BEGIN Records supplied
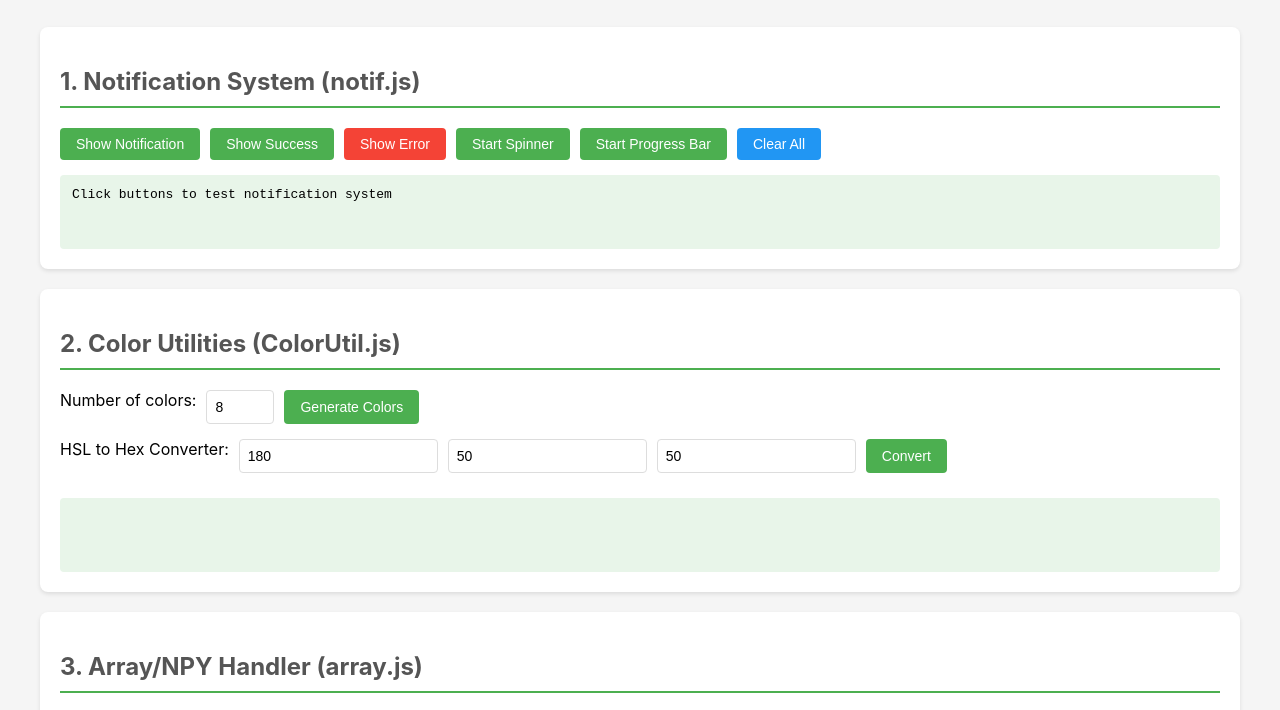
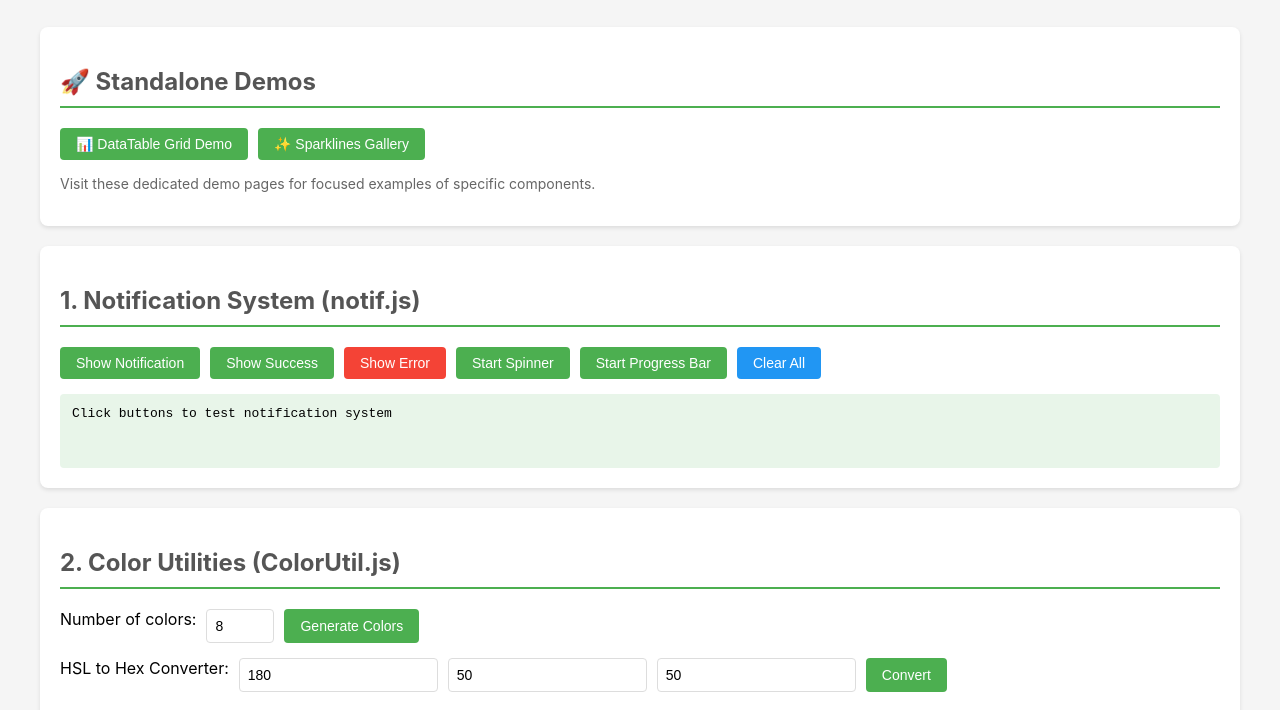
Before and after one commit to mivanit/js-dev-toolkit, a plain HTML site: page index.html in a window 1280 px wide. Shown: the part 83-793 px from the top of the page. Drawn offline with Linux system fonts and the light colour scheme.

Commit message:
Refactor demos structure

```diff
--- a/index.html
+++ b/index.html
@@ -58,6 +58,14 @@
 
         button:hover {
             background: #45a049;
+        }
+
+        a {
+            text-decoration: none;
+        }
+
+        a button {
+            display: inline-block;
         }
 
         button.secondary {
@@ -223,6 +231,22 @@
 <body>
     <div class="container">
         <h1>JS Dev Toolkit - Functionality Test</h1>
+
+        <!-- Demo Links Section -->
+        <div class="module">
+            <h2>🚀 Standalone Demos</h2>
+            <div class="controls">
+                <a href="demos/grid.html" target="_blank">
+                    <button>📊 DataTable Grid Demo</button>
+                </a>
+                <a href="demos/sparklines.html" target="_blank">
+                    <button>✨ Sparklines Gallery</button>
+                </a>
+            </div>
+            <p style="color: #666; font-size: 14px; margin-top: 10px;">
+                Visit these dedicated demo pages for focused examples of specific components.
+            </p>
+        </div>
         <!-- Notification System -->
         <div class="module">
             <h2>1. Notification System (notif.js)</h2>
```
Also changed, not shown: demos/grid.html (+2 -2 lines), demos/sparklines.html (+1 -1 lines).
END Records supplied
BEGIN Records supplied
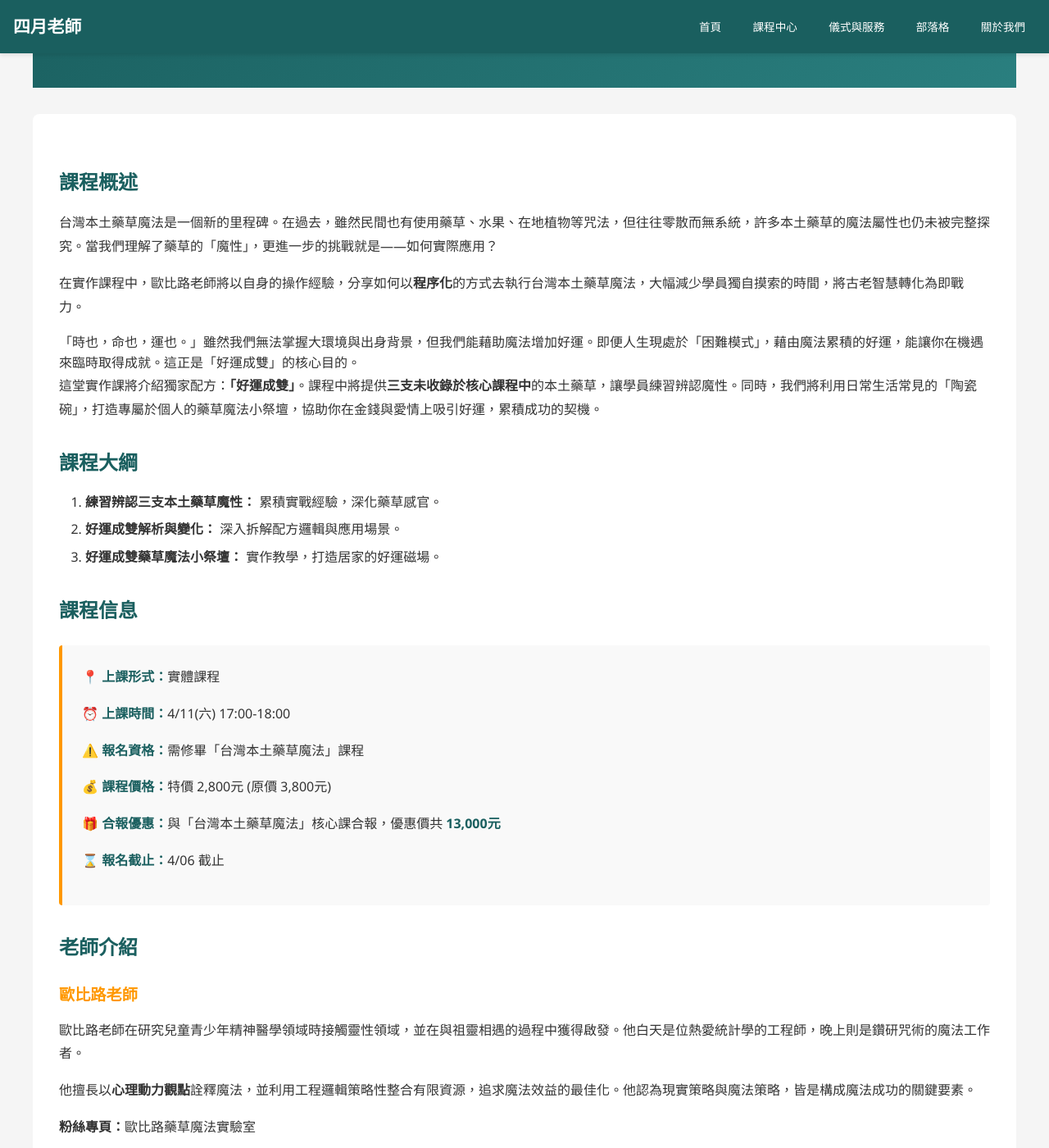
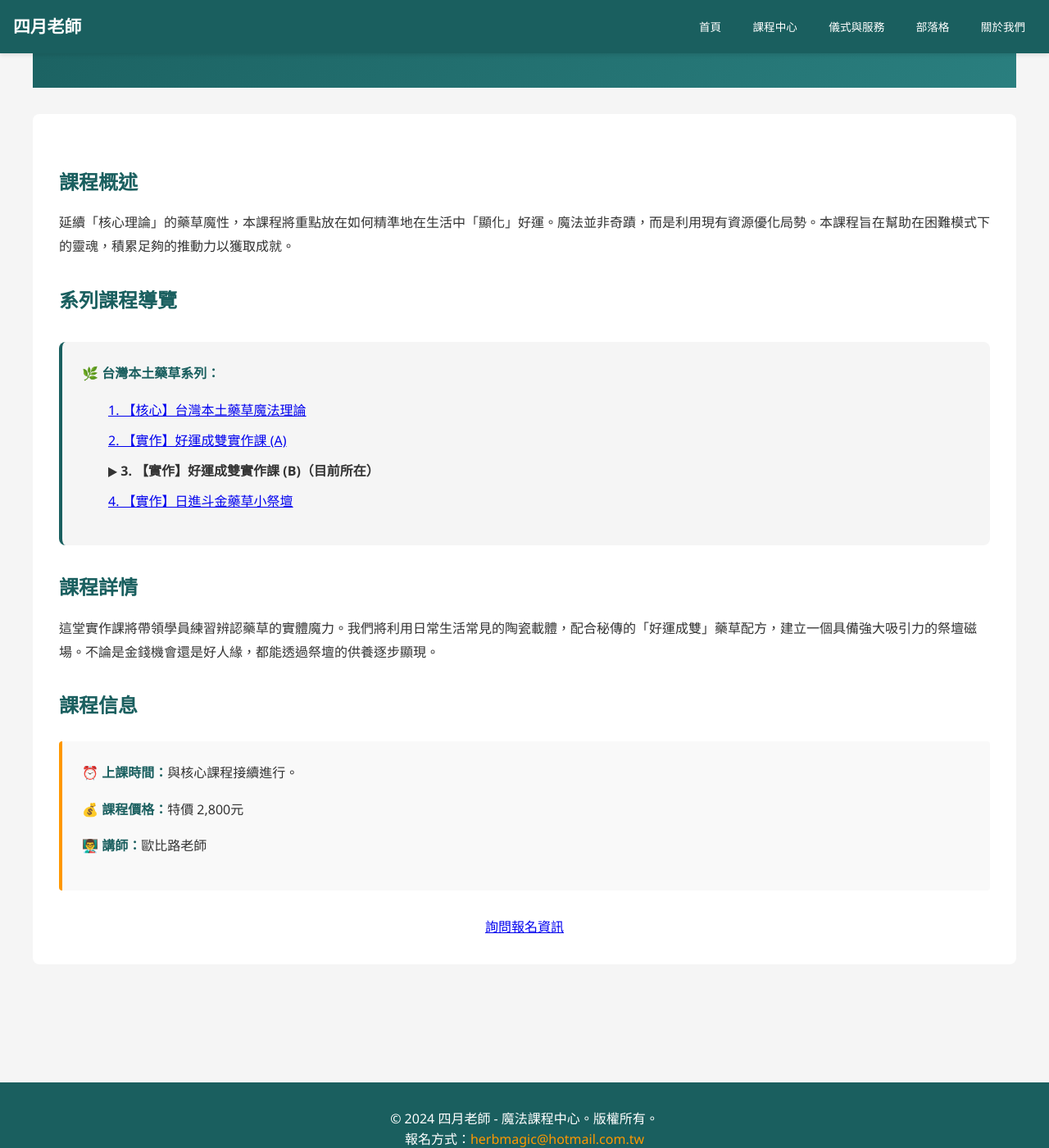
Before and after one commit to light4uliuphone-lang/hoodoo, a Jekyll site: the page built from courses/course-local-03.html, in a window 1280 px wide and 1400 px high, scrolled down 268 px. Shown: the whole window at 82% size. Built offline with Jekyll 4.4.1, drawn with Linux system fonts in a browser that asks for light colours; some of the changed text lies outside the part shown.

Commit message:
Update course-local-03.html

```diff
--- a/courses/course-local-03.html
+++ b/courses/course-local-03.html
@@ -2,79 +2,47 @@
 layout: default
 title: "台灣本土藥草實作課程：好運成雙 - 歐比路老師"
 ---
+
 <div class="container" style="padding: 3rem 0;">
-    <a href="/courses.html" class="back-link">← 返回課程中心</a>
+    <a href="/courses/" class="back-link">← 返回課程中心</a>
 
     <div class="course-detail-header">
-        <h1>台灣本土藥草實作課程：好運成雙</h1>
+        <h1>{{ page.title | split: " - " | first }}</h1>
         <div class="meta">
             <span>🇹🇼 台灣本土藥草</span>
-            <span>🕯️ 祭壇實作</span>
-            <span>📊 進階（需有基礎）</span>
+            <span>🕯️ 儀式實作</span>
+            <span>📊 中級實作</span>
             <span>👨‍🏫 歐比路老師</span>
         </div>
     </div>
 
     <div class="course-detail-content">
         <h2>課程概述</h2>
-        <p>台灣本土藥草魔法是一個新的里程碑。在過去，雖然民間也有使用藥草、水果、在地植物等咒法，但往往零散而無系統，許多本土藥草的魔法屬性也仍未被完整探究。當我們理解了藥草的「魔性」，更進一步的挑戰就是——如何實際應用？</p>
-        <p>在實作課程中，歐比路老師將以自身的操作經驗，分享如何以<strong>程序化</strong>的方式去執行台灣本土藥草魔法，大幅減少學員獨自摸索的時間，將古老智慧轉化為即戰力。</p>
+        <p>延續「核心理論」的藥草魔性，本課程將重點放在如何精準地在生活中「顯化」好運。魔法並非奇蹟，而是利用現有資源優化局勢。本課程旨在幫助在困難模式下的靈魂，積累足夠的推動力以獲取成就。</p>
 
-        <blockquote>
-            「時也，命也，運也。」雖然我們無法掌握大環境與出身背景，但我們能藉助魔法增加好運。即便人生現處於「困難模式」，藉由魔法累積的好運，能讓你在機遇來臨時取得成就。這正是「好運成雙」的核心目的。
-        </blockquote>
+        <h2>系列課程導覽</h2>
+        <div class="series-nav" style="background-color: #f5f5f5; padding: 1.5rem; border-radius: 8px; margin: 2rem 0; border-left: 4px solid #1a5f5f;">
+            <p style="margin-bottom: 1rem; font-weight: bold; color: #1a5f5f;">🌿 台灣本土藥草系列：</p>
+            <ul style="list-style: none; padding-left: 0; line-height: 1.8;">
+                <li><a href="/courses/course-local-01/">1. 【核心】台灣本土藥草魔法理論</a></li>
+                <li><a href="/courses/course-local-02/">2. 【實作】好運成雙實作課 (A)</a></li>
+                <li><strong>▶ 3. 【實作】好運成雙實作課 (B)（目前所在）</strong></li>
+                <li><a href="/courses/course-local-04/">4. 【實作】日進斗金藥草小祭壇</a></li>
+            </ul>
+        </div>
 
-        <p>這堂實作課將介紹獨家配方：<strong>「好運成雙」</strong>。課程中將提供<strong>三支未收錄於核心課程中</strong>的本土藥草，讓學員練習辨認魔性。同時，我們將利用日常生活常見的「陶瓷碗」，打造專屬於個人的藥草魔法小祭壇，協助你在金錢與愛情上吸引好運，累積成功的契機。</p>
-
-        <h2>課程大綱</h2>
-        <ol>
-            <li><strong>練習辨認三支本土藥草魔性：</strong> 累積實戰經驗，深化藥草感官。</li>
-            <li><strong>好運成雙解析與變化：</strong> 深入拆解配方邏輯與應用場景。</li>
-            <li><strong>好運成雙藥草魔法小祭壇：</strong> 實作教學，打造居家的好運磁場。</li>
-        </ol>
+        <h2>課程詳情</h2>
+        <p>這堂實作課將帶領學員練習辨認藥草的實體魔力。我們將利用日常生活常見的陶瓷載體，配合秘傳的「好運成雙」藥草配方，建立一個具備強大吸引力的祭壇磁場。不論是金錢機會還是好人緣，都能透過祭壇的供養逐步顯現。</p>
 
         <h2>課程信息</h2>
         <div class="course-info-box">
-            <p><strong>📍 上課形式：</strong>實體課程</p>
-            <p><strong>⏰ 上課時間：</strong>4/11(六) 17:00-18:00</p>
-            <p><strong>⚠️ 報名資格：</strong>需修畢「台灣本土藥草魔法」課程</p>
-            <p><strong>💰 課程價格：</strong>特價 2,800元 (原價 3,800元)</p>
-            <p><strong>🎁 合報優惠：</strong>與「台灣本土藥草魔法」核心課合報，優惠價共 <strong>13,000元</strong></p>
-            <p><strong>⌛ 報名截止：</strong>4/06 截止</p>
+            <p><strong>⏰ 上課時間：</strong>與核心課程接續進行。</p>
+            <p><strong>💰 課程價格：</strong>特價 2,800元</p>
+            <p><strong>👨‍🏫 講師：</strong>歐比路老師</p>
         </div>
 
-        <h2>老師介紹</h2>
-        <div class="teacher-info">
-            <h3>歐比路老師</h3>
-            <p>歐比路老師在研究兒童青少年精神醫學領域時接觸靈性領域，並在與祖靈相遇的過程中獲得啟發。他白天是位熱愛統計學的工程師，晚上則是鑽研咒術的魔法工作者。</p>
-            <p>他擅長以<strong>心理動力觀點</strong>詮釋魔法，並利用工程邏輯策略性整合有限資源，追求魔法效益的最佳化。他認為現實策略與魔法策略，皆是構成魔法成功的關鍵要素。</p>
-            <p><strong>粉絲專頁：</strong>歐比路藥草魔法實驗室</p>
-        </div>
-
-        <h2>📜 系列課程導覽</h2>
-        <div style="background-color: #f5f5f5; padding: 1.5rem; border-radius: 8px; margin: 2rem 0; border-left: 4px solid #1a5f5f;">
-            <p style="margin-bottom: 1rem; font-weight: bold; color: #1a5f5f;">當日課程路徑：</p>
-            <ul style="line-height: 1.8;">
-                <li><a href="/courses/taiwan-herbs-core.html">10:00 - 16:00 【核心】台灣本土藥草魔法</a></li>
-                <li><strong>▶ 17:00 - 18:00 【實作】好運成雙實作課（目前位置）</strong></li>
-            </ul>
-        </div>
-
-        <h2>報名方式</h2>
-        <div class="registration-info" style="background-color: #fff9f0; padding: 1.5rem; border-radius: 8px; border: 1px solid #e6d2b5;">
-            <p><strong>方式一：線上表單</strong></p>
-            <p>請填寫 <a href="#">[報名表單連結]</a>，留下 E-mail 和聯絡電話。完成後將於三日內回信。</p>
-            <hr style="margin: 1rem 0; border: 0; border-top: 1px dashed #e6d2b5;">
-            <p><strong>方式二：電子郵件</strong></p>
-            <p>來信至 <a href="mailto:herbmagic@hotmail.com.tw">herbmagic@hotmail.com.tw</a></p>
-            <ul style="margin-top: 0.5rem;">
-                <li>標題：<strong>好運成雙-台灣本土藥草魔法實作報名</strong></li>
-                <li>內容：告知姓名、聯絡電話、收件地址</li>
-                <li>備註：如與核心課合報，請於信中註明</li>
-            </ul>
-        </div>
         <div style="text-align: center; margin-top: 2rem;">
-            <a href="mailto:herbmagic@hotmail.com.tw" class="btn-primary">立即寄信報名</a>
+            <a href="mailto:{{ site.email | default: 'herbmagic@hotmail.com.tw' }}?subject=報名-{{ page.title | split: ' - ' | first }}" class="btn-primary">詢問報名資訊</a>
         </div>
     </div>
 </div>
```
END Records supplied
[Your goal] For the word "first", return every line of the records that holds it.

[Task answer]
+        <h1>{{ page.title | split: " - " | first }}</h1>
+            <a href="mailto:{{ site.email | default: 'herbmagic@hotmail.com.tw' }}?subject=報名-{{ page.title | split: ' - ' | first }}" class="btn-primary">詢問報名資訊</a>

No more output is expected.